According to the Confederation of Labour Unions (KOZ), which organised the event, the participating union members represented 1.3 million Slovak workers from a wide range of Slovak industries and public services. Many were carried to Bratislava by 850 hired coach buses from around Slovakia. Among them were 12 headline-making employees of Pratex Čadca factory, who have not been paid for more than five months.
From the rally stage set up on SNP square, KOZ president Ivan Saktor called for four main concessions from the government, including the reduction of personal income tax, the shortening of the work week from 42.5 to 40 hours, and the maintenance of real wages for public employees next year at current levels. The fourth demand was for a socialist-style law which would ensure that secondary school and university graduates were guaranteed a job immediately after finishing school. He gave the government 14 days to deal with all the requests.
"If the government won't respect our needs, the leaders of all unions will meet on October 20 to discuss more extreme measures," Saktor said at a September 29 press conference.
While Prime Minister Dzurinda did not immediately respond to the demands, Vice Premier for Economy Ivan Mikloš said Saturday on state-run Slovak Radio that the government was not likely to meet them.
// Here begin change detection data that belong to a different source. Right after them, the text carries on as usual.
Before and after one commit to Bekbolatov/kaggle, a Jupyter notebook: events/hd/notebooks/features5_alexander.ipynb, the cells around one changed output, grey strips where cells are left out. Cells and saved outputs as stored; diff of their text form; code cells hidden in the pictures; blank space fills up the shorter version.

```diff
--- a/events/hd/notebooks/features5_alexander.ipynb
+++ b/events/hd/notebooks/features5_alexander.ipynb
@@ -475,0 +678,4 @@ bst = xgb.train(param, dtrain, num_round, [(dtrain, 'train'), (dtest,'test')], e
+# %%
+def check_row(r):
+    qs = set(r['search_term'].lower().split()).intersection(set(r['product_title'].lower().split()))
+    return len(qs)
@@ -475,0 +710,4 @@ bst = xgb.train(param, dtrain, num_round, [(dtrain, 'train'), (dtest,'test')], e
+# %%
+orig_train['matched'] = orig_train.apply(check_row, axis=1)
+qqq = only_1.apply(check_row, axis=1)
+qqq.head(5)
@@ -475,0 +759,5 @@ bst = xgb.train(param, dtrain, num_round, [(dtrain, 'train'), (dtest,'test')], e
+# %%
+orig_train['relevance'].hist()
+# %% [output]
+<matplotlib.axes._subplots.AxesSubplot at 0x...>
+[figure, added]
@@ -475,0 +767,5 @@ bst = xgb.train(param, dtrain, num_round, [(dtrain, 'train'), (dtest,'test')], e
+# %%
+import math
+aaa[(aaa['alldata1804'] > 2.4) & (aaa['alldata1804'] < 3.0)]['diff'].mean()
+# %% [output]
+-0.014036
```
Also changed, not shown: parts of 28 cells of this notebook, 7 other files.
Sixteen other minor union demands, many dealing with when and how dialogue between the government and unions should take place, have already been granted, he added. "The government agrees with 16 of the 20 [total] union requests. But we can accept only those requests which are not against either the constitution, our economic policy or the restructuring of the Slovak economy. The cabinet respects unions, but it has to develop an adequate economic policy," Mikloš said.
Saktor would not comment on a possible strike. Last month, however, as a speaker at a teachers' protest, he mentioned that the KOZ was considering calling a general strike on November 17, the 10th anniversary of the Czechoslovak Velvet Revolution.
Saktor faulted the entire political system for the worker's woes. Since communism, he announced at the rally, the average Slovak has suffered. The social system, he continued, has collapsed. "We have to pay for everything that we had for free before," he said to a sympathetic crowd, adding that under the Dzurinda government the living standard of 80% of the Slovak population has fallen.
According to Roman Kováč, chief of the ruling SDK party's parliamentary club, such statements by Saktor will worsen the position of KOZ in the International Confederation of Free Unions.
Saktor, a political independent who was last year thought to be close to the coalition SOP party, labelled Saturday's rally as positive and said that the KOZ had resisted all attempts by political parties to use the labour union rally for their purposes. "There were as many as 50,000 people, and among them I guess 30% were HZDS [opposition party] supporters," he said. "But the rally was clearly a union action."
Also seen on the square were representatives of the former (1994-98) government, such as Ján Ľupták, the chairman of the former governmental Workers Party (ZRS), and former Environment Minister Jozef Zlocha. Many protesters held HZDS flags over their heads and called for the dismissal of Dzurinda's cabinet.
Finance Minister Brigita Schmögnerová, who is a member of the former communist SDĽ party, came to the rally to talk to the workers and explain the root causes of the country's terrible economic situation. But she wasn't allowed onto the podium. The SITA press agency on Saturday reported that some of the unionists even tried to attack her physically.
"The rally was abused by the political opposition and by people who had no right to be there," said Jaroslav Volf, chairman of the Slovak Social Democratic Party (SDSS). The SDSS, which forms a small faction within the SDK, was the only government party which supported the organising of Saturday's event.
Monday's edition of the Práca daily, a labour newspaper, published a short opinion poll taken during the rally. The poll showed that most of participants hadn't viewed the meeting as a political action, but instead as an opportunity to show their disagreement with the government's economic policy.
In another political tangle, some rightist youth organisations accused the KOZ of spending far more money on the rally than it had admitted to its members. While the KOZ had said total expenses of the rally would be about 100,000 Slovak crowns ($2,400), the Christian Democratic Movement (KDMS) and Democratic Party (ODM) youth organizations placed the figure at between 13 to 15 million crowns.
The KOZ did not respond to the charges, and no union members have publicly complained that the money for the rally was misspent.
According to Slovak Police vice-president Jozef Petráš, 146 state and 30 metropolitan policemen kept order at the rally. No riots were reported.
The last mass union protest was held in Bratislava in 1995. At that time, as many as 30,000 people showed up on SNP square to protest against the economic policy of Mečiar's government.